How about the travel risk management aspect of the program? Do travelers feel confident the company will be available to assist them during an emergency? And do they feel that all the time they are spending on the road is appreciated and that their well-being is a company priority?

Knowing what an impact these factors can have on how the travel program is perceived, we were curious about these questions ourselves and took it a step further. To understand what corporate travelers’ think about their programs, American Express Global Business Travel teamed up with the research firm GfK to conduct an international survey spanning seven countries. Travelers from the United States, the United Kingdom, France, Germany, Australia, India and Singapore were polled about everything from policy compliance to travel benefits and challenges as well as their views on topics like traveler-monitoring technologies and bleisure travel for our “Traveler 360°” report.

From our findings, it appears companies across the world are doing a fine job of making their traveling employees feel supported during their trips. Three-quarters or more of each group said their programs offered enough choices and flexibility for their travel arrangements. And 80 percent or more were confident that their company could offer reliable assistance when a travel disruption occurs.

But there are a few areas where companies may need to work on boosting their travelers’ perceptions. For instance, when asked if their company has their safety in mind when they travel for business, only 59 percent of Singaporeans, 70 percent of Brits and 73 percent of Germans and Australians answered in the affirmative. Companies ranked even lower when it came to travelers’ personal welfare, with only 51 percent of respondents from Singapore, 62 percent from Australia and the United Kingdom and 63 percent from the United States saying their workplace cares about their well-being. And you don’t even want to know how poorly organizations in all countries scored on work-life balance.

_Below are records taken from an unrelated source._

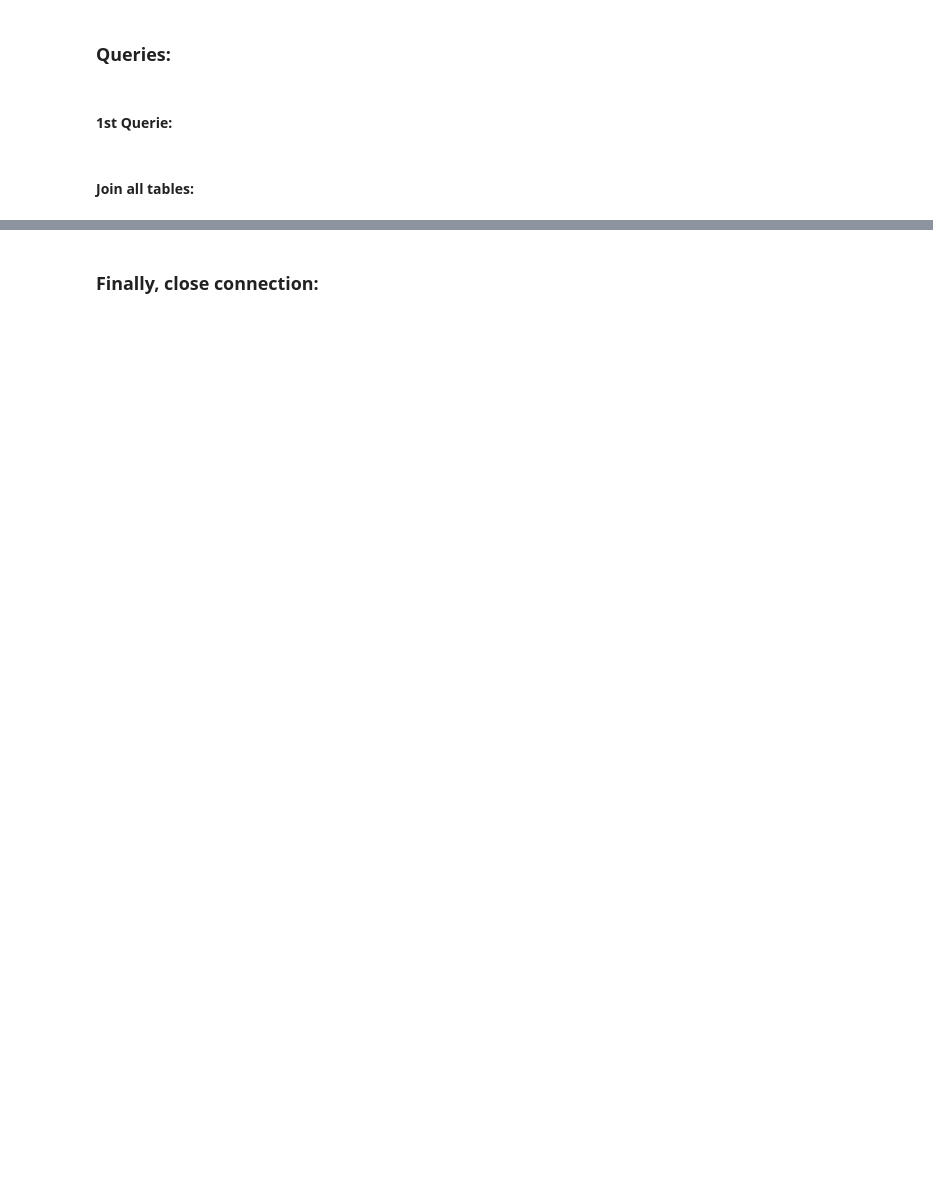
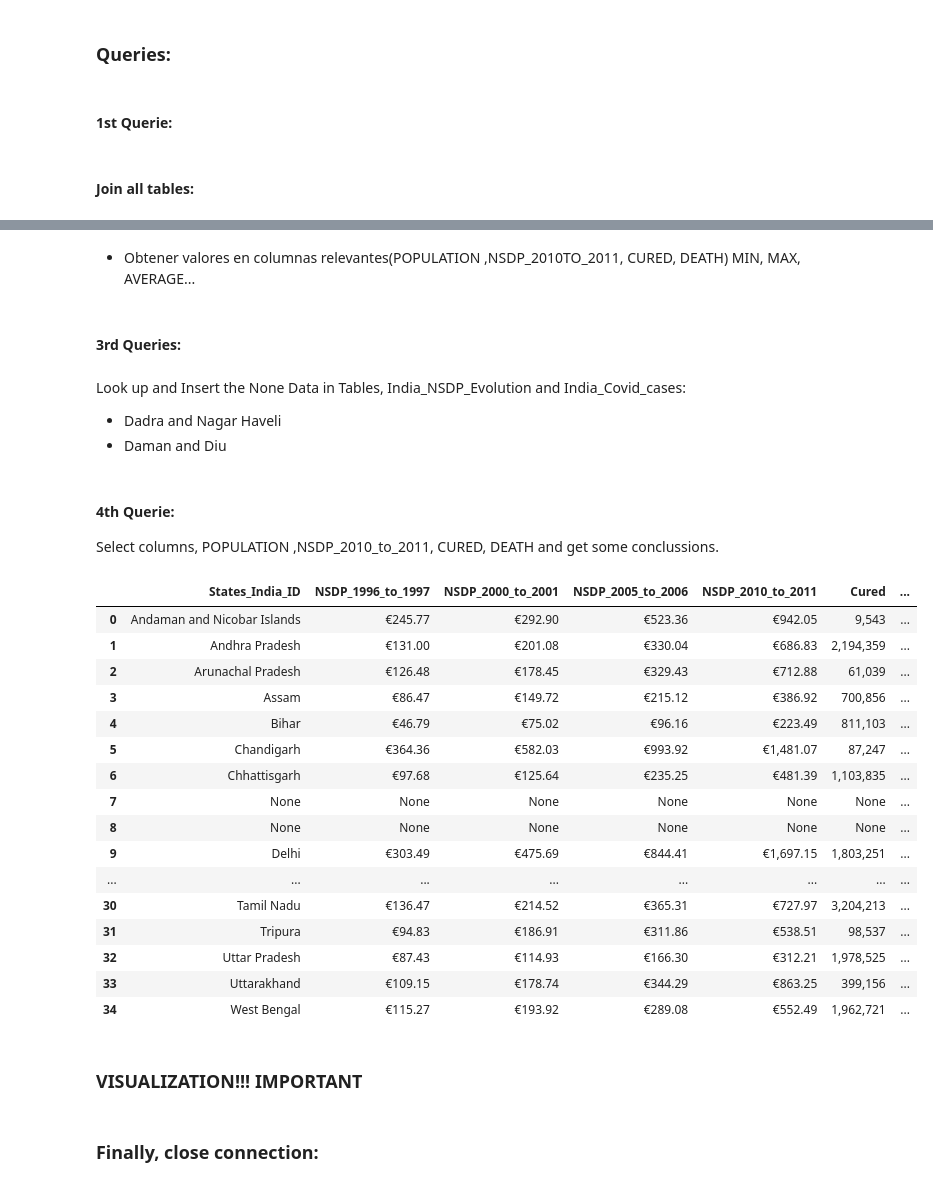
Before and after one commit to AntonioLopga12/ETL_Proyect_2022, a Jupyter notebook: 3_LOAD.ipynb, the cells around one changed output, grey strips where cells are left out. Saved outputs shown, nothing was run; the diff lists cells and outputs as text; code cells hidden in the pictures; blank space fills up the shorter version.

```diff
--- a/3_LOAD.ipynb
+++ b/3_LOAD.ipynb
@@ -288,3 +301,50 @@ UPDATE India_NSDP_Evolution SET age=age*2
+# %% [markdown]
+* Obtener valores en columnas relevantes(POPULATION ,NSDP_2010TO_2011, CURED, DEATH) MIN, MAX, AVERAGE...
+# %% [markdown]
+#### 3rd Queries:
+# %% [markdown]
+Look up and Insert the None Data in Tables, India_NSDP_Evolution and India_Covid_cases:
+* Dadra and Nagar Haveli
+* Daman and Diu
+# %% [markdown]
+#### 4th Querie:
+
+Select columns, POPULATION ,NSDP_2010_to_2011, CURED, DEATH and get some conclussions.
+# %%
+pd.read_sql('''
+select India_NSDP_Evolution.States_India_ID,
+CONCAT("€",FORMAT((India_NSDP_Evolution.1996_to_1997 * 0.0116941),2)) as NSDP_1996_to_1997,
+CONCAT("€",FORMAT((India_NSDP_Evolution.2000_to_2001 * 0.0116941),2)) as NSDP_2000_to_2001,
+CONCAT("€",FORMAT((India_NSDP_Evolution.2005_to_2006 * 0.0116941),2)) as NSDP_2005_to_2006,
+CONCAT("€",FORMAT((India_NSDP_Evolution.2010_to_2011 * 0.0116941),2)) as NSDP_2010_to_2011,
+FORMAT(Cured,0) as Cured,
+FORMAT(Death,0) as Death
+
+from India_population
+
+left join India_NSDP_Evolution on India_population.States_India_ID = India_NSDP_Evolution.States_India_ID
+left join India_Covid_cases on India_NSDP_Evolution.States_India_ID = India_Covid_cases.States_India_ID
+''',cnx)
+# %% [output]
+|  | States_India_ID | NSDP_1996_to_1997 | NSDP_2000_to_2001 | NSDP_2005_to_2006 | NSDP_2010_to_2011 | Cured | ... |
+| 0 | Andaman and Nicobar Islands | €245.77 | €292.90 | €523.36 | €942.05 | 9,543 | ... |
+| 1 | Andhra Pradesh | €131.00 | €201.08 | €330.04 | €686.83 | 2,194,359 | ... |
+| 2 | Arunachal Pradesh | €126.48 | €178.45 | €329.43 | €712.88 | 61,039 | ... |
+| 3 | Assam | €86.47 | €149.72 | €215.12 | €386.92 | 700,856 | ... |
+| 4 | Bihar | €46.79 | €75.02 | €96.16 | €223.49 | 811,103 | ... |
+| 5 | Chandigarh | €364.36 | €582.03 | €993.92 | €1,481.07 | 87,247 | ... |
+| 6 | Chhattisgarh | €97.68 | €125.64 | €235.25 | €481.39 | 1,103,835 | ... |
+| 7 | None | None | None | None | None | None | ... |
+| 8 | None | None | None | None | None | None | ... |
+| 9 | Delhi | €303.49 | €475.69 | €844.41 | €1,697.15 | 1,803,251 | ... |
+| ... | ... | ... | ... | ... | ... | ... | ... |
+| 30 | Tamil Nadu | €136.47 | €214.52 | €365.31 | €727.97 | 3,204,213 | ... |
+| 31 | Tripura | €94.83 | €186.91 | €311.86 | €538.51 | 98,537 | ... |
+| 32 | Uttar Pradesh | €87.43 | €114.93 | €166.30 | €312.21 | 1,978,525 | ... |
+| 33 | Uttarakhand | €109.15 | €178.74 | €344.29 | €863.25 | 399,156 | ... |
+| 34 | West Bengal | €115.27 | €193.92 | €289.08 | €552.49 | 1,962,721 | ... |
+# %% [markdown]
+### VISUALIZATION!!! IMPORTANT
 # %% [markdown]
 ### Finally, close connection:
 # %%
```
Also changed, not shown: parts of 15 cells of this notebook, 4 other files.
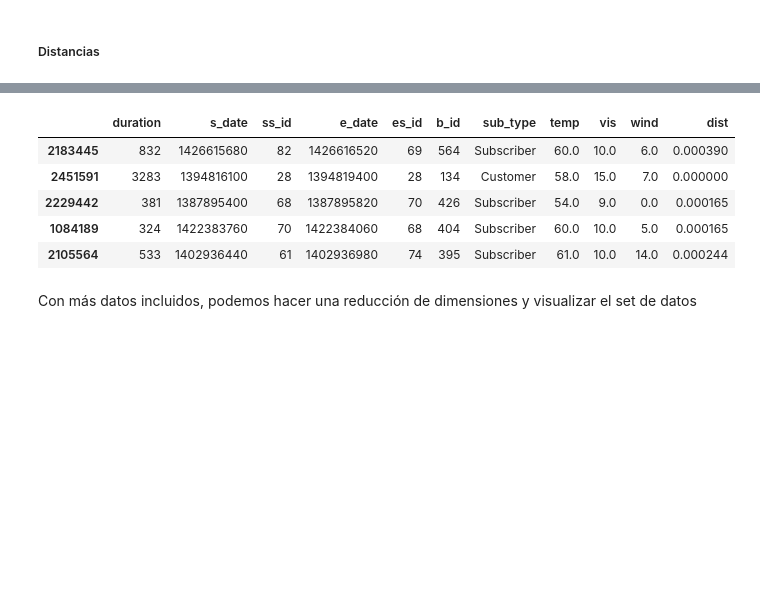
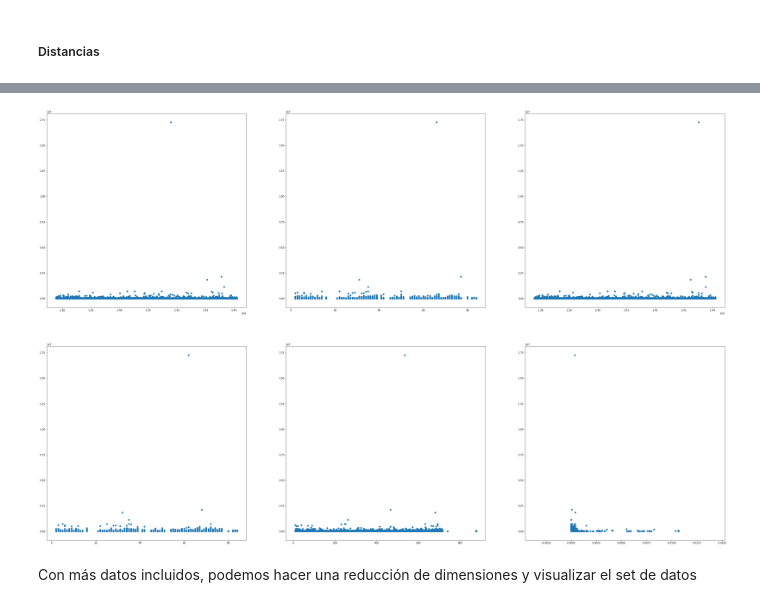
Before and after one commit to frisjon/tp2, a Jupyter notebook: trabajo_practico_2.ipynb, the cells around one changed output, grey strips where cells are left out. Cells and saved outputs as stored; diff of their text form; code cells hidden in the pictures; blank space fills up the shorter version.

Commit message:
Algunos plots de los datos. Tambien probe algunos algoritmos de sk-learn

```diff
--- a/trabajo_practico_2.ipynb
+++ b/trabajo_practico_2.ipynb
@@ -276,10 +266,10 @@ test.s_date = pd.to_datetime(test.s_date, format='%m/%d/%Y %H:%M')
 test.e_date = pd.to_datetime(test.e_date, format='%m/%d/%Y %H:%M')
 
 # Creamos una columna 'date' para poder hacer un merge con los datos del clima
-train['date'] = pd.DatetimeIndex(train.s_date).normalize()
+#train['date'] = pd.DatetimeIndex(train.s_date).normalize()
 
 # Convirtiendo a unix time
-#train.s_date = pd.DatetimeIndex(train.s_date).astype(np.int64) // 10**9
-#train.e_date = pd.DatetimeIndex(train.e_date).astype(np.int64) // 10**9
-#test.s_date = pd.DatetimeIndex(test.s_date).astype(np.int64) // 10**9
-#test.e_date = pd.DatetimeIndex(test.e_date).astype(np.int64) // 10**9
+train.s_date = pd.DatetimeIndex(train.s_date).astype(np.int64) // 10**9
+train.e_date = pd.DatetimeIndex(train.e_date).astype(np.int64) // 10**9
+test.s_date = pd.DatetimeIndex(test.s_date).astype(np.int64) // 10**9
+test.e_date = pd.DatetimeIndex(test.e_date).astype(np.int64) // 10**9
@@ -346,9 +328,6 @@ df = df.merge(distancias, how='left', on=['ss_id','es_id'])
-# %%
-df.sample(3)
-# %% [output]
-|  | duration | s_date | ss_id | e_date | es_id | b_id | sub_type | temp | vis | wind | dist |
-| 2183445 | 832 | 1426615680 | 82 | 1426616520 | 69 | 564 | Subscriber | 60.0 | 10.0 | 6.0 | 0.000390 |
-| 2451591 | 3283 | 1394816100 | 28 | 1394819400 | 28 | 134 | Customer | 58.0 | 15.0 | 7.0 | 0.000000 |
-| 2229442 | 381 | 1387895400 | 68 | 1387895820 | 70 | 426 | Subscriber | 54.0 | 9.0 | 0.0 | 0.000165 |
-| 1084189 | 324 | 1422383760 | 70 | 1422384060 | 68 | 404 | Subscriber | 60.0 | 10.0 | 5.0 | 0.000165 |
-| 2105564 | 533 | 1402936440 | 61 | 1402936980 | 74 | 395 | Subscriber | 61.0 | 10.0 | 14.0 | 0.000244 |
+# %%
+# por ahora dejo el que esta abajo, porque, weather tiene NaNs y eso hace que no se pueda graficar
+# se soluciona quitando los NaNs de weather.
+
+#df = df.merge(distancias, how='left', on=['ss_id','es_id'])
+df = train.merge(distancias, how='left', on=['ss_id','es_id'])
@@ -355,2 +336,12 @@ df.sample(3)
+# %%
+plots = ['s_date', 'ss_id', 'e_date', 'es_id', 'b_id', 'dist']
+fig = plt.figure(figsize=(50,50))
+
+for i in range(len(plots)):
+    ax = fig.add_subplot(331 + i)
+    ax.scatter(df[plots[i]], df['duration']);
+plt.show()
+# %% [output]
+[figure, added]
 # %% [markdown]
 Con más datos incluidos, podemos hacer una reducción de dimensiones y visualizar el set de datos
```
Also changed, not shown: parts of 22 cells of this notebook.
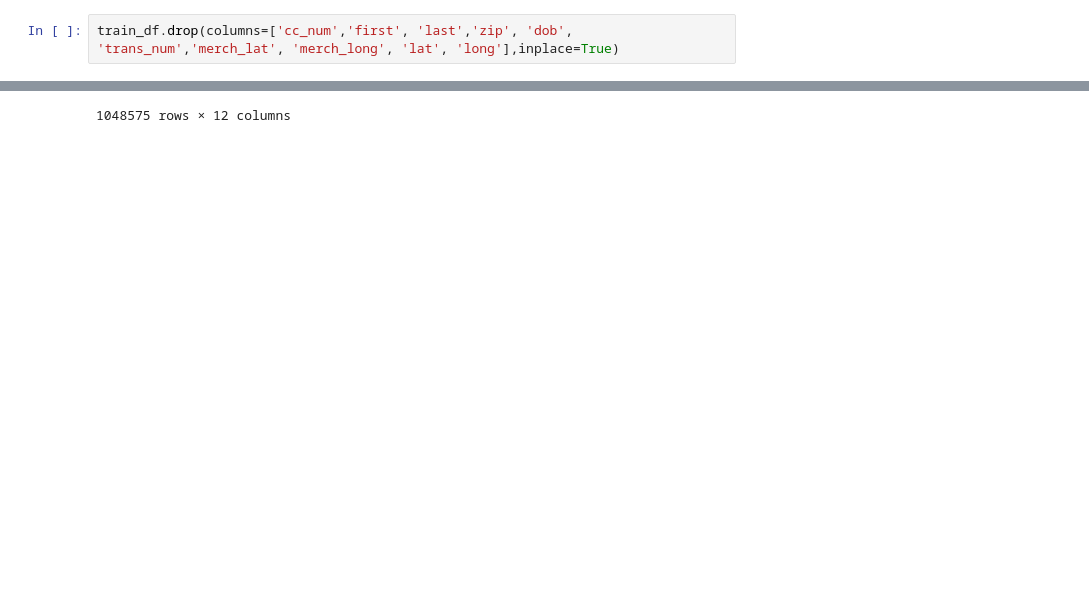
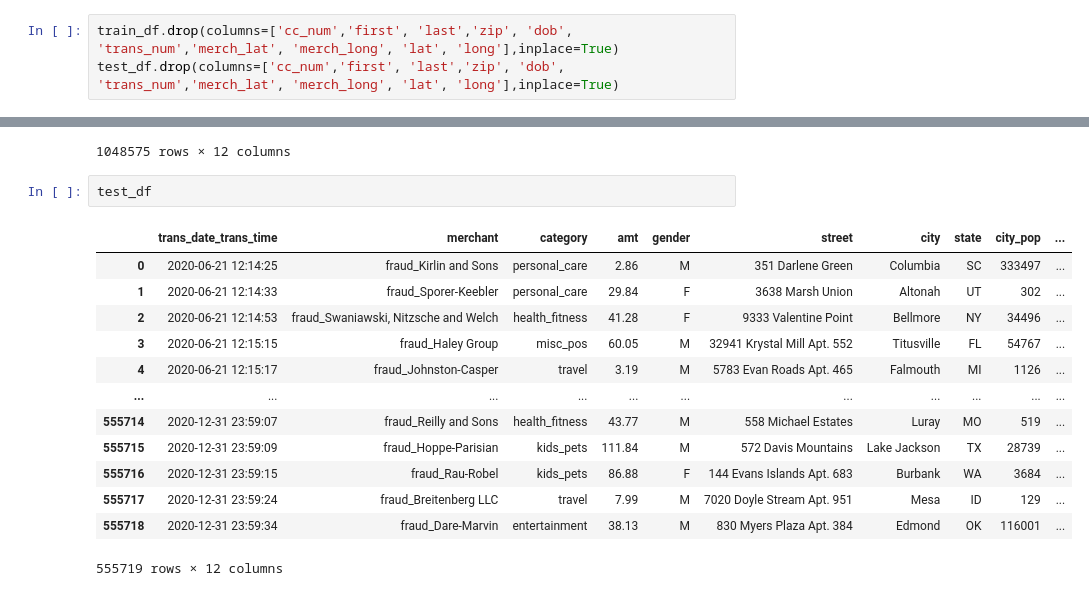
Before and after one commit to SUSHANT-REGMI/CodSoft, a Jupyter notebook: Credit Card Fraud Detection/CreditCardFraudDetection.ipynb, the cells around one changed output, grey strips where cells are left out. Drawn from its saved outputs; the diff is of its cells as text; blank space fills up the shorter version.

```diff
--- a/Credit Card Fraud Detection/CreditCardFraudDetection.ipynb
+++ b/Credit Card Fraud Detection/CreditCardFraudDetection.ipynb
@@ -82,6 +83,7 @@ print(train_df.duplicated().sum())
 #### There are way too many unnecessary attributes in the dataset, so we'll remove all of them at first before visualizing
 # %%
 train_df.drop(columns=['cc_num','first', 'last','zip', 'dob', 'trans_num','merch_lat', 'merch_long', 'lat', 'long'],inplace=True)
+test_df.drop(columns=['cc_num','first', 'last','zip', 'dob', 'trans_num','merch_lat', 'merch_long', 'lat', 'long'],inplace=True)
 # %%
 train_df
 # %% [output]
@@ -98,3 +100,19 @@ train_df
 | 1048573 | 3/10/2020 16:08 | fraud_Thompson-Gleason | health_fitness | 9.52 | F | 576 House Crossroad | West Sayville | NY | 4056 | ... |
 | 1048574 | 3/10/2020 16:08 | fraud_Buckridge PLC | misc_pos | 6.81 | F | 9345 Spencer Junctions Suite 183 | Alpharetta | GA | 165556 | ... |
 1048575 rows × 12 columns
+# %%
+test_df
+# %% [output]
+|  | trans_date_trans_time | merchant | category | amt | gender | street | city | state | city_pop | ... |
+| 0 | 2020-06-21 12:14:25 | fraud_Kirlin and Sons | personal_care | 2.86 | M | 351 Darlene Green | Columbia | SC | 333497 | ... |
+| 1 | 2020-06-21 12:14:33 | fraud_Sporer-Keebler | personal_care | 29.84 | F | 3638 Marsh Union | Altonah | UT | 302 | ... |
+| 2 | 2020-06-21 12:14:53 | fraud_Swaniawski, Nitzsche and Welch | health_fitness | 41.28 | F | 9333 Valentine Point | Bellmore | NY | 34496 | ... |
+| 3 | 2020-06-21 12:15:15 | fraud_Haley Group | misc_pos | 60.05 | M | 32941 Krystal Mill Apt. 552 | Titusville | FL | 54767 | ... |
+| 4 | 2020-06-21 12:15:17 | fraud_Johnston-Casper | travel | 3.19 | M | 5783 Evan Roads Apt. 465 | Falmouth | MI | 1126 | ... |
+| ... | ... | ... | ... | ... | ... | ... | ... | ... | ... | ... |
+| 555714 | 2020-12-31 23:59:07 | fraud_Reilly and Sons | health_fitness | 43.77 | M | 558 Michael Estates | Luray | MO | 519 | ... |
+| 555715 | 2020-12-31 23:59:09 | fraud_Hoppe-Parisian | kids_pets | 111.84 | M | 572 Davis Mountains | Lake Jackson | TX | 28739 | ... |
+| 555716 | 2020-12-31 23:59:15 | fraud_Rau-Robel | kids_pets | 86.88 | F | 144 Evans Islands Apt. 683 | Burbank | WA | 3684 | ... |
+| 555717 | 2020-12-31 23:59:24 | fraud_Breitenberg LLC | travel | 7.99 | M | 7020 Doyle Stream Apt. 951 | Mesa | ID | 129 | ... |
+| 555718 | 2020-12-31 23:59:34 | fraud_Dare-Marvin | entertainment | 38.13 | M | 830 Myers Plaza Apt. 384 | Edmond | OK | 116001 | ... |
+555719 rows × 12 columns
```
Also changed, not shown: parts of 8 cells of this notebook.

A majority of travelers in France, Germany, the U.K., India and Singapore also gave low marks when it came to the clarity of their travel policies, noting that the guidelines for booking business travel and the expense reporting process are not clear.

Another gripe many participants had about their programs? That the process of putting together expense reports is time-consuming, with Indians feeling that the most (79 percent) and Americans the least (57 percent). A majority of respondents in all countries except the U.S. also say the process to get reimbursed takes too long.

Finally, a significant percentage of survey respondents outside the U.S. see obstacles to companies enhancing business travel, saying that such changes may be difficult to implement considering how current booking and expense systems are set up. This seems to suggest that travelers don’t have much hope that their experience will be improved upon.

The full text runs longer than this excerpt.